[Version difference data]
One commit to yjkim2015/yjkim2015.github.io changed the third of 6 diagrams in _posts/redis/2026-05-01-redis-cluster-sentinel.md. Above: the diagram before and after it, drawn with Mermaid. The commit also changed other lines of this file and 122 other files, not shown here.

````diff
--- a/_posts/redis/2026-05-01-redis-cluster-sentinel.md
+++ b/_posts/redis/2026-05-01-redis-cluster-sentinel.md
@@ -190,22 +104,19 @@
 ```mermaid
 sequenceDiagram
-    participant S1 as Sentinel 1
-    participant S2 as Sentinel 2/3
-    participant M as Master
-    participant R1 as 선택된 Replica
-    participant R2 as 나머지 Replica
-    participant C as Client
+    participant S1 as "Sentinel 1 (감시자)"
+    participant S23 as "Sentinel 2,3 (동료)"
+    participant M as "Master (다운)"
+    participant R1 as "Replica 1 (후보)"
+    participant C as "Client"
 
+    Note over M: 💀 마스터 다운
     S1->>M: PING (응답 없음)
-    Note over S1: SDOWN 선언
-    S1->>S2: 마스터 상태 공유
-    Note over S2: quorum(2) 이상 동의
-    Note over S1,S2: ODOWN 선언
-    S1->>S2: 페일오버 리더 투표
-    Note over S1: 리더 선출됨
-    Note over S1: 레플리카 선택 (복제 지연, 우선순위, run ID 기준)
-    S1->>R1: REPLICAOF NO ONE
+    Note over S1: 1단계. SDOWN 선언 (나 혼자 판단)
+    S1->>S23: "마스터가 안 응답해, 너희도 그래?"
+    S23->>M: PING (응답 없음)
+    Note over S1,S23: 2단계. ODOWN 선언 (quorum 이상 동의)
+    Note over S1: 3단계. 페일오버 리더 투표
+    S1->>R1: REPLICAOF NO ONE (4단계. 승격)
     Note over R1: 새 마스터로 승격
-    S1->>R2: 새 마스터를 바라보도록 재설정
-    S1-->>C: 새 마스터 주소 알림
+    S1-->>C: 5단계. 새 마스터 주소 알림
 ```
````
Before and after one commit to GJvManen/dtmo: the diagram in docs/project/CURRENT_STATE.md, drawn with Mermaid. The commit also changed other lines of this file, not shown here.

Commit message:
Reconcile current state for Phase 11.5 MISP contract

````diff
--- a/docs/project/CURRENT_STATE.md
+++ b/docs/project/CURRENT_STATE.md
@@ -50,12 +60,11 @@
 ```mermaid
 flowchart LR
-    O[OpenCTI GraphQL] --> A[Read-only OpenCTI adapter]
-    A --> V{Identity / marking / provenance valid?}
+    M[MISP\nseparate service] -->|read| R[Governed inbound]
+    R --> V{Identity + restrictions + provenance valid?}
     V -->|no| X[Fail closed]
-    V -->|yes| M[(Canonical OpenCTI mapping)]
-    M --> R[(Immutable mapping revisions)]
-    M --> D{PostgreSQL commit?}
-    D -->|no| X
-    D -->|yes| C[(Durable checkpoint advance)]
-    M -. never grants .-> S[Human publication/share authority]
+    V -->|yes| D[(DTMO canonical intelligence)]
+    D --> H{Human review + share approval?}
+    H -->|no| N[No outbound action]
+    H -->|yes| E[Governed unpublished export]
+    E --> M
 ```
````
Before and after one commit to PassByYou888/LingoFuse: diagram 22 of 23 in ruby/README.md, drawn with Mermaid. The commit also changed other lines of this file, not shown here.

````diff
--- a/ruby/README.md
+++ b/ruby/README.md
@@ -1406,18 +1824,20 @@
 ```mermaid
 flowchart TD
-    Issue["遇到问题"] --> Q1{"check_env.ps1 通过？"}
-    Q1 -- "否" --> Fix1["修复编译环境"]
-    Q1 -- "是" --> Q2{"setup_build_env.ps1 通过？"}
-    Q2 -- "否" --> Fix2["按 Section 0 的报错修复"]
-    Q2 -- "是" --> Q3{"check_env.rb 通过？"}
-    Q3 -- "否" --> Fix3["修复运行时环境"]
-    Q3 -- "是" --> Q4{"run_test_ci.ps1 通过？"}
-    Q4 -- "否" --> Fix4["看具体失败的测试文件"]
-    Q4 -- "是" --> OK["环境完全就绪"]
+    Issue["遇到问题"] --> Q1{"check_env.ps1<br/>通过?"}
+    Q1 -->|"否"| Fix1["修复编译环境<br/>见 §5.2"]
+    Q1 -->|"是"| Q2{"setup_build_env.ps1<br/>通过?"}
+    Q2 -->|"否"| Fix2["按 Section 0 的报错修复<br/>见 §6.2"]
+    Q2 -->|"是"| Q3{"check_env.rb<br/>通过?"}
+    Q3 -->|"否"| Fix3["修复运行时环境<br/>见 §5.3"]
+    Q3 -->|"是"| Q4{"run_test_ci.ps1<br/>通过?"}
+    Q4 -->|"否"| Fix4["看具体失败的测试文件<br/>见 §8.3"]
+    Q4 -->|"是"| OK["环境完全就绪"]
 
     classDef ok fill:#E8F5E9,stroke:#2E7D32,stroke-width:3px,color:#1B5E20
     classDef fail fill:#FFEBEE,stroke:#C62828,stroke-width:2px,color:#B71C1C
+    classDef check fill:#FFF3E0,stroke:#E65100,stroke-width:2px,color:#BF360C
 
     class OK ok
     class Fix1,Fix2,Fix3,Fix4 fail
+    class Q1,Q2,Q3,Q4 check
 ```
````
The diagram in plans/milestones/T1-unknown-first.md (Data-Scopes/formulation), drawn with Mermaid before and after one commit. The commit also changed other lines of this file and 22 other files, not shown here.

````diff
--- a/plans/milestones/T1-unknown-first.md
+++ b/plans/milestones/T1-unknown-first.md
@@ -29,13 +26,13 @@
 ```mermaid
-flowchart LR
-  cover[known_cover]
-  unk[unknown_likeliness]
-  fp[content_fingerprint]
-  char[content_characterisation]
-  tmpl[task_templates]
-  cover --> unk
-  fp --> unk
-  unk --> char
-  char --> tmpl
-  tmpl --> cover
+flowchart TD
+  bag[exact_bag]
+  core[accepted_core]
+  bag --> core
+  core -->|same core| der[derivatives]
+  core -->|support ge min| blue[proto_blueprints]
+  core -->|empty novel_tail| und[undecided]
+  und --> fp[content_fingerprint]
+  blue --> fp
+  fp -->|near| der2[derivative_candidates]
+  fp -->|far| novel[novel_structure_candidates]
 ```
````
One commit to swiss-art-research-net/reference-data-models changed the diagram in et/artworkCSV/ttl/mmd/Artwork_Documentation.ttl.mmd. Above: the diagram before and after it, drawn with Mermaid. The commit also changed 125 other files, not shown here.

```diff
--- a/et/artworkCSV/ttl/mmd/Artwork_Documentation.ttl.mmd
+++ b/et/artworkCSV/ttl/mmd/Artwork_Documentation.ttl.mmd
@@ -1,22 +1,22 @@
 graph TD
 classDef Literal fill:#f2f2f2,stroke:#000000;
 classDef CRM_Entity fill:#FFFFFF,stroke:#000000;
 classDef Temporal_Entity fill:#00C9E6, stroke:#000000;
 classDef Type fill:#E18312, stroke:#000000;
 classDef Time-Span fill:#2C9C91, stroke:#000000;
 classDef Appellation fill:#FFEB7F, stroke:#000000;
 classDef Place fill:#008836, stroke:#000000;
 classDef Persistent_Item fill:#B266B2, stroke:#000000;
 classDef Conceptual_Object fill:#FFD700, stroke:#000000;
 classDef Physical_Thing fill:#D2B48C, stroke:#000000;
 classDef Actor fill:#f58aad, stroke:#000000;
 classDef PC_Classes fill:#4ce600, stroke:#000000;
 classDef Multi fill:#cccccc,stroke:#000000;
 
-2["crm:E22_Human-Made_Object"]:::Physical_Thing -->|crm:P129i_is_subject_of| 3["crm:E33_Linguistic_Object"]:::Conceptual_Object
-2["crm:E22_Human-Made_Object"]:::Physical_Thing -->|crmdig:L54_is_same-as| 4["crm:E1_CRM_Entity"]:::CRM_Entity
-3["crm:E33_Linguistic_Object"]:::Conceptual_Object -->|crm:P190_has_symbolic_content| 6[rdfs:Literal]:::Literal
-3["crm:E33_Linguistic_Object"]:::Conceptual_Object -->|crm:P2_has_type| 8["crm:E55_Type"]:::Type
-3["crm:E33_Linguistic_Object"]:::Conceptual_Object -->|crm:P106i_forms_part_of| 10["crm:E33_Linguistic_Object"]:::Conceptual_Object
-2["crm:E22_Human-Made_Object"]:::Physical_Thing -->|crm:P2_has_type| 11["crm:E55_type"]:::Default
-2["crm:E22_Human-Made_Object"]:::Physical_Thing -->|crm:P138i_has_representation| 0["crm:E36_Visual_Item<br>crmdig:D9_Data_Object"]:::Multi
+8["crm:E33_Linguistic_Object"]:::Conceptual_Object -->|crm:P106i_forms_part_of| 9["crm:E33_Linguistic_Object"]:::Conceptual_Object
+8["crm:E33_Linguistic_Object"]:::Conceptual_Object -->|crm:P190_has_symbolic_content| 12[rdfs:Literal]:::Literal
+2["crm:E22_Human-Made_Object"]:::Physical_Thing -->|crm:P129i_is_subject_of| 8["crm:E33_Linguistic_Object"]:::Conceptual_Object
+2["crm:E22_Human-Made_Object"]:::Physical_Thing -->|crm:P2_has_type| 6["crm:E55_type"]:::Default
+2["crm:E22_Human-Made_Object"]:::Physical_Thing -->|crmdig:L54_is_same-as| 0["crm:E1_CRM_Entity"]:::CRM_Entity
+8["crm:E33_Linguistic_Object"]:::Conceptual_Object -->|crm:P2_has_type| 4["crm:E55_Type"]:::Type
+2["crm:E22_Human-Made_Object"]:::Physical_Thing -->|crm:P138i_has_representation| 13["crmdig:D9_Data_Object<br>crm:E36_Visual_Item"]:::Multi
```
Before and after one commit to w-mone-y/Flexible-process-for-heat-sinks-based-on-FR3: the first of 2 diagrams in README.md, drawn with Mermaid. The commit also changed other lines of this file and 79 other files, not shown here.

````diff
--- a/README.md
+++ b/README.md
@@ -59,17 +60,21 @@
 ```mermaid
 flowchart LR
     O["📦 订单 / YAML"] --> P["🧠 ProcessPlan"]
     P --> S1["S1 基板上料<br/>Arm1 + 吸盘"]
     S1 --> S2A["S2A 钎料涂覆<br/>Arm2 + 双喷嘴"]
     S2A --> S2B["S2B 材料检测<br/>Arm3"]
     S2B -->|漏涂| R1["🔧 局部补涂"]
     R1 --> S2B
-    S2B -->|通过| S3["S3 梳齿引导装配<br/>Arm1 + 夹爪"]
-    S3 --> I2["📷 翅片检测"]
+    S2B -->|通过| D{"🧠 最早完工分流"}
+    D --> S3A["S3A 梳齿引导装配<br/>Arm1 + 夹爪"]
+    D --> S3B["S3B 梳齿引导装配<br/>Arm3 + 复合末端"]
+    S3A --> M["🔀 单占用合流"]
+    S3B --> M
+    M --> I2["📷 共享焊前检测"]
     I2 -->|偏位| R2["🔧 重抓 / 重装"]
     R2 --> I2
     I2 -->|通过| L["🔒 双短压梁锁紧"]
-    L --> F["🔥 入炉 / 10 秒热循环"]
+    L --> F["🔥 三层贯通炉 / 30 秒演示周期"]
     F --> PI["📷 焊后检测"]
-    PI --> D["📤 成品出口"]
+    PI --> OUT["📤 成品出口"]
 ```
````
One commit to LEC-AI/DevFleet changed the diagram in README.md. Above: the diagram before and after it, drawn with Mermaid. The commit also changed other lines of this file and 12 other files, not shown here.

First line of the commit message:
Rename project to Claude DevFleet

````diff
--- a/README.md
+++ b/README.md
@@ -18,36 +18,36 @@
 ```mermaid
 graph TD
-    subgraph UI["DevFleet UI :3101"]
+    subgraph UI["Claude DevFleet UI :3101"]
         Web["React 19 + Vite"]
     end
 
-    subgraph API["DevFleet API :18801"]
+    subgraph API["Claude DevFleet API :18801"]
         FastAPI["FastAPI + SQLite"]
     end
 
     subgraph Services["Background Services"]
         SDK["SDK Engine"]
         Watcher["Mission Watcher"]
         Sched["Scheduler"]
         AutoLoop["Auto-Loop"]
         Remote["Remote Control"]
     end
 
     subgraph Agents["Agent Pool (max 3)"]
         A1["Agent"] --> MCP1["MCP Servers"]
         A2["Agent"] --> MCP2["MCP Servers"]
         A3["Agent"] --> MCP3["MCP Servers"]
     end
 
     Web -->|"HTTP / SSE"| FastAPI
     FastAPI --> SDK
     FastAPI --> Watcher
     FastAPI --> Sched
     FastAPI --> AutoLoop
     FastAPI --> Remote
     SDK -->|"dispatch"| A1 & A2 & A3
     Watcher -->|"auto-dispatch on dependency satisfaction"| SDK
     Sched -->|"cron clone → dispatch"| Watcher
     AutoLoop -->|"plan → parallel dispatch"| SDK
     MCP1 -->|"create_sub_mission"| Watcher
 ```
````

= TASK REQUIREMENTS =
Only the count belongs in your answer, so please work out how many lines of the data contain "AutoLoop".

= EXERCISE OUTPUT =
3